What you need to do:
Look through the data below. Collect every line where the word "height" occurs.

(Beginning of Available records)

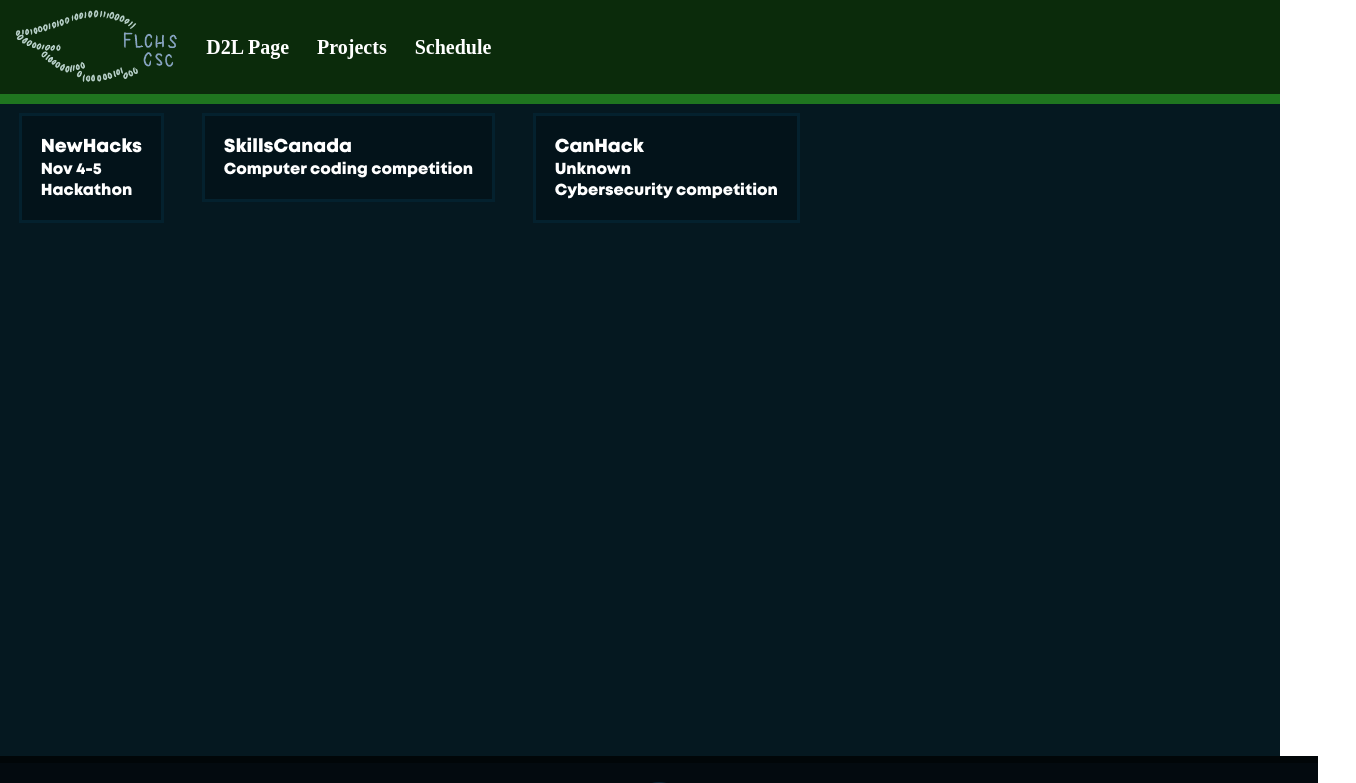
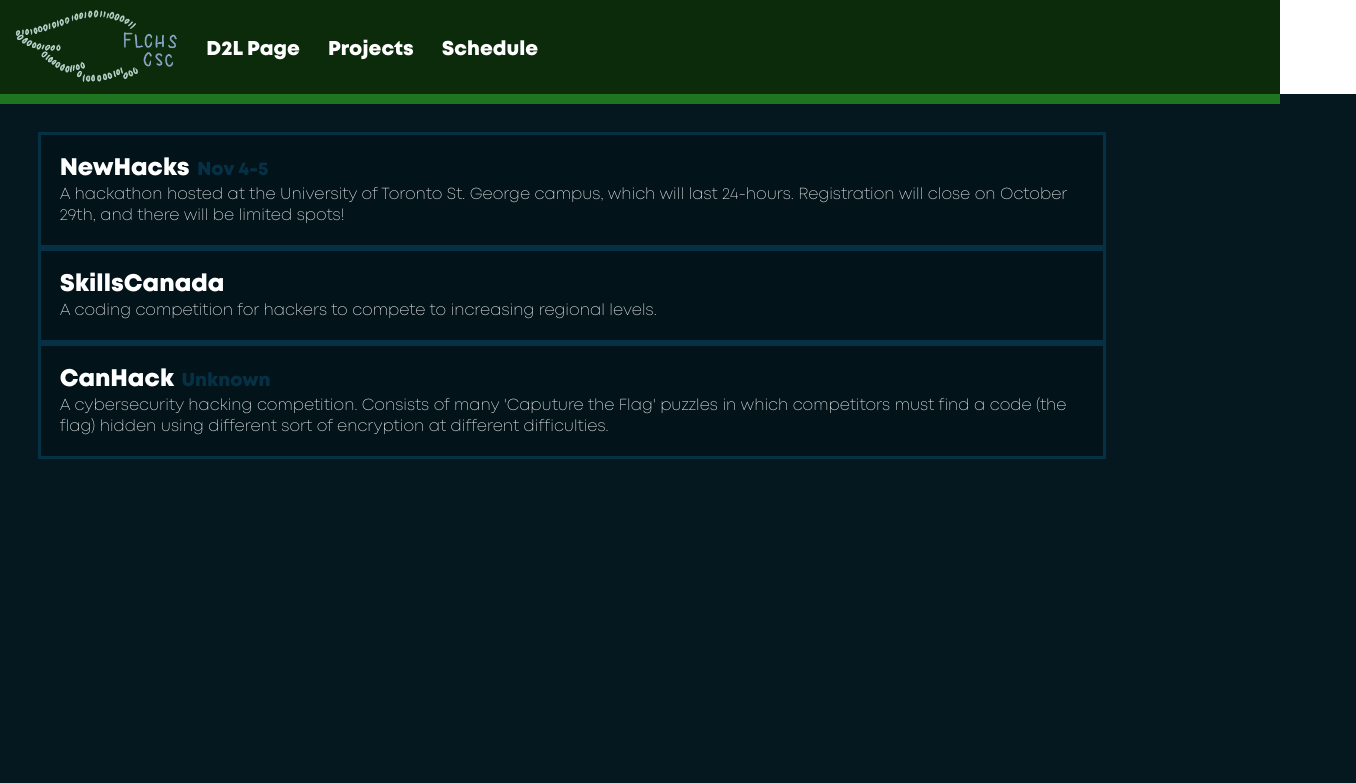
Before and after one commit to flcsc/csc-website, a React (Vite) app: page /schedule in a window 1280 px wide. Shown: the top 783 px of the page, 1356 px wide, since content can reach past the window. Built offline with nearby package versions, Linux system fonts and the light colour scheme.

Commit message:
Started formatting the Schedule page

```diff
--- a/src/App.css
+++ b/src/App.css
@@ -22,15 +22,11 @@ body{
 }
 
 .main{
-  font-family: Mont, 'Gill Sans', 'Gill Sans MT', Calibri, 'Trebuchet MS', sans-serif;
-  font-weight: lighter;
-
-  display: flex;
-
-  padding: 0;
+  padding: 1cm;
   margin: 0;
   border: 0;
 
+  display: block;
   width: 100%;
   min-height: 20cm;
 
@@ -59,9 +55,10 @@ header a{
   padding-left: 4px;
   padding-right: 4px;
 
+  font-family: Mont, 'Gill Sans', 'Gill Sans MT', Calibri, 'Trebuchet MS', sans-serif;
   text-decoration: none;
-  font-weight: bold;
   font-size: 20px;
+
   vertical-align: middle;
   color: white;
 }
@@ -98,6 +95,11 @@ footer img{
   max-height: 1.5cm;
 }
 
+h1, h2, h3{
+  font-family: Mont, 'Gill Sans', 'Gill Sans MT', Calibri, 'Trebuchet MS', sans-serif;
+  display:block;
+}
+
 h1{
   text-align: center;
   font-size: 55px;
@@ -120,16 +122,16 @@ h1{
 }
 
 .event{
+  position:relative;
   display: block;
-  position:relative;
 
-  margin: 0.5cm;
   padding: 0.5cm;
 
+  width: 80%;
   height:fit-content;
 
   background-color: rgb(3, 19, 26);
-  border: 3px solid rgb(4, 33, 46);
+  border: 3px solid rgb(6, 48, 68);
 }
 
 .event h3, .event p{
@@ -137,3 +139,16 @@ h1{
   padding: 0;
   border: 0;
 }
+
+.event h3, .event h2{
+  display: inline;
+  margin-right: 0.2cm;
+}
+
+.event h3{
+  color: rgb(6, 48, 68);
+}
+
+p{
+  font-family: MontLight, 'Gill Sans', 'Gill Sans MT', Calibri, 'Trebuchet MS', sans-serif;
+}
--- a/src/components/Event.jsx
+++ b/src/components/Event.jsx
@@ -2,8 +2,8 @@ export default function Event(props)
 {
     return (
         <div key={Math.pow(3, 10*Math.random())+""} className="event">
-            <h3>{props.name}</h3>
-            <p>{props.date}</p>
+            <h2>{props.name}</h2>
+            <h3>{props.date}</h3>
             <p>{props.description}</p>
         </div>
     );
--- a/src/pages/Home.jsx
+++ b/src/pages/Home.jsx
@@ -7,9 +7,7 @@ const Home = () => {
       <Navbar />
       <div class="main">
         <h1>Welcome to the Computer Science Club!</h1>
-        <h2>
-          This page is currently under construction. Please check back later!
-        </h2>
+        <h2>This page is currently under construction. Please check back later!</h2>
       </div>
       <Footer />
     </>
--- a/src/pages/Schedule.jsx
+++ b/src/pages/Schedule.jsx
@@ -5,9 +5,9 @@ import Event from "../components/Event"
 function Schedule()
 {
     var events = [
-        <Event name="NewHacks" description="Hackathon" date="Nov 4-5"/>,
-        <Event name="SkillsCanada" description="Computer coding competition" />,
-        <Event name="CanHack" description="Cybersecurity competition" date="Unknown"/>
+        <Event name="NewHacks" description="A hackathon hosted at the University of Toronto St. George campus, which will last 24-hours. Registration will close on October 29th, and there will be limited spots!" date="Nov 4-5"/>,
+        <Event name="SkillsCanada" description="A coding competition for hackers to compete to increasing regional levels." />,
+        <Event name="CanHack" description="A cybersecurity hacking competition. Consists of many 'Caputure the Flag' puzzles in which competitors must find a code (the flag) hidden using different sort of encryption at different difficulties." date="Unknown"/>
     ];
     return (
         <>
```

(End of Available records)

Answer for the task:
   min-height: 20cm;
   max-height: 1.5cm;
   height:fit-content;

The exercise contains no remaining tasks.